May 9, 2014

MONO LAKE, CA

When Kim & I were in Yosemite a few years back, I wanted to visit this place, but the passes from west to east were still closed, so we moved on south to Death Valley. 

Nestled at the edge of the arid Great Basin and the snowy Sierra Nevada mountains in California, Mono Lake is an ancient saline lake that covers over 70 square miles and supports a unique and productive ecosystem. The lake has no fish; instead it is home to trillions of brine shrimp and alkali flies. Freshwater streams feed Mono Lake, supporting lush riparian forests of cottonwood and willow along their banks.
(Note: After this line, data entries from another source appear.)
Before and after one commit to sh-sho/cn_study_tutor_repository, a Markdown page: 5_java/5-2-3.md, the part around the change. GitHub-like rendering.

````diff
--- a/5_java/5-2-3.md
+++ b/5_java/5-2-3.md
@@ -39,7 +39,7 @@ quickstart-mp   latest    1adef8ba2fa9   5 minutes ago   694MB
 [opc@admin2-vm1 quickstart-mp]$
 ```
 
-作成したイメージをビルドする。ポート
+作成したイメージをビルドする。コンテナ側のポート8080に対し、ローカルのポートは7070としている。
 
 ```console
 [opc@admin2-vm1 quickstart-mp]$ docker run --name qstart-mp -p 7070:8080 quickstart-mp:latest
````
Along the lakeshore, scenic limestone formations known as tufa towers rise from the water's surface. Millions of migratory birds visit the lake each year.
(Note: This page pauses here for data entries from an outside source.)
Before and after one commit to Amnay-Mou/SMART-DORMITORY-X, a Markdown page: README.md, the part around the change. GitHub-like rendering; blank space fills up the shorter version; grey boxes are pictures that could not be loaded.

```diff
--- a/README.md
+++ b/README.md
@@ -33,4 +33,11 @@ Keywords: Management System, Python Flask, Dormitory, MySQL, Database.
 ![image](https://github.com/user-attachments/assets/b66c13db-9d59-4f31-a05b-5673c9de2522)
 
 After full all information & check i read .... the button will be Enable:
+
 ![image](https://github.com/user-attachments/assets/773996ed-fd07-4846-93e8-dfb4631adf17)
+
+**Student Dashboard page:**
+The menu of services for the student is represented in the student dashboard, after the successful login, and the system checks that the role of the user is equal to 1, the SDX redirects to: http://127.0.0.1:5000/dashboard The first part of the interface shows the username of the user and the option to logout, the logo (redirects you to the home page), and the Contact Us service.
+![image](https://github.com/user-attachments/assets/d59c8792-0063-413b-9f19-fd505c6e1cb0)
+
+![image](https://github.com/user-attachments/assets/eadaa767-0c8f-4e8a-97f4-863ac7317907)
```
I came in from the south and east through a great high pass loaded with big fir and remnants of the logging era. Several interpretive plaques explained the role of the lake area in early wood production. Although all the "big" trees are long gone, there were a few older ones that were impressive.


Further along the Tufa area appeared, a very interesting trail near the shore through all the formations!
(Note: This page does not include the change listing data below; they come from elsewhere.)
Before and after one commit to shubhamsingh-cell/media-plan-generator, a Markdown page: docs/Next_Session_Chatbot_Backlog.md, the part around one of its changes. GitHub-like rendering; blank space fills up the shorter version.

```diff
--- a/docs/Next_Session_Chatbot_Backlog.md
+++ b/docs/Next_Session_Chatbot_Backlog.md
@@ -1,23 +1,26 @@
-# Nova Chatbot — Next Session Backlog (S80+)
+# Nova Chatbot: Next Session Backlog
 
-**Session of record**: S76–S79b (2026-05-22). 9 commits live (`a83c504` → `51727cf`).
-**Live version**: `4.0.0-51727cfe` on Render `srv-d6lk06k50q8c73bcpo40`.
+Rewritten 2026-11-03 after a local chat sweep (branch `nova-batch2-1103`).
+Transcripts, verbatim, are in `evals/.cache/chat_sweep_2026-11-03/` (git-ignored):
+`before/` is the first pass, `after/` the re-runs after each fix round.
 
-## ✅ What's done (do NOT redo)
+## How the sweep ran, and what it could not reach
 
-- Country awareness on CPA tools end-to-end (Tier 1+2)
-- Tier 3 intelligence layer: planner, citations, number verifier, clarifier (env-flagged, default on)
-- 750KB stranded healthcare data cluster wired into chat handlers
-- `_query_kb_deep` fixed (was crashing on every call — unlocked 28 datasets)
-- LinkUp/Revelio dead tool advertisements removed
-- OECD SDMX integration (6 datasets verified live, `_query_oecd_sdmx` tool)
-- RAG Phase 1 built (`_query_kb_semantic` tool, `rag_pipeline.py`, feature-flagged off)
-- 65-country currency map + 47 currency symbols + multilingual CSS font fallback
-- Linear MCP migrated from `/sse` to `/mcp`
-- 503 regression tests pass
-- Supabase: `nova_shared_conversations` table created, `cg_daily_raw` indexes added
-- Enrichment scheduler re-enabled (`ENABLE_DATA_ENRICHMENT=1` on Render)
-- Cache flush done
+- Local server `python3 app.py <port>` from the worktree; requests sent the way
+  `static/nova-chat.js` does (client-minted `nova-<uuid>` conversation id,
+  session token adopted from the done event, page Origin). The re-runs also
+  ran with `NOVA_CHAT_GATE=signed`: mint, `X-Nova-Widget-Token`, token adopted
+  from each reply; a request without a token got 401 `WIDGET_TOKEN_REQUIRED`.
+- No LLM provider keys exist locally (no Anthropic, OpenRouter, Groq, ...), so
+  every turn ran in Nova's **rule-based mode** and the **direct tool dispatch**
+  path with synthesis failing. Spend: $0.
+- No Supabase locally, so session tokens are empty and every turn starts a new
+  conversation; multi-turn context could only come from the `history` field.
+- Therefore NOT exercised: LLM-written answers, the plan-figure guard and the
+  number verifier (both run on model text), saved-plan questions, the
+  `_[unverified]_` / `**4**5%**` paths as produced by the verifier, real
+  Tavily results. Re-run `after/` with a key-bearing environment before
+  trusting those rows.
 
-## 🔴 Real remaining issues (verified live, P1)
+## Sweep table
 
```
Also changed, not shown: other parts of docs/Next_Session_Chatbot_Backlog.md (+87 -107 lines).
I found a nice quiet County park on the north end of the lake, great place to boondock for the evening.

A three mile walk the next morning led me to a high plateau overlooking the lake, with a small community graveyard.  Most headstones were either modest or "hand-made".

I did some birding that morning, predominantly robins & cowbirds, along with a few Wilson's warblers.

Nearer the shore, I saw a few of those birds the lake is well known for:




Later that morning, I drove back along the highway and enjoyed even more the backdrop of the Sierras in the morning light!

1 comment:

Nathan Fry said...

The blog is great, Dad! The texts are fun but it's super nice to get the "full picture" on your site! I'm happy to know how happy you are out there adventuring and slowing down time. Love you.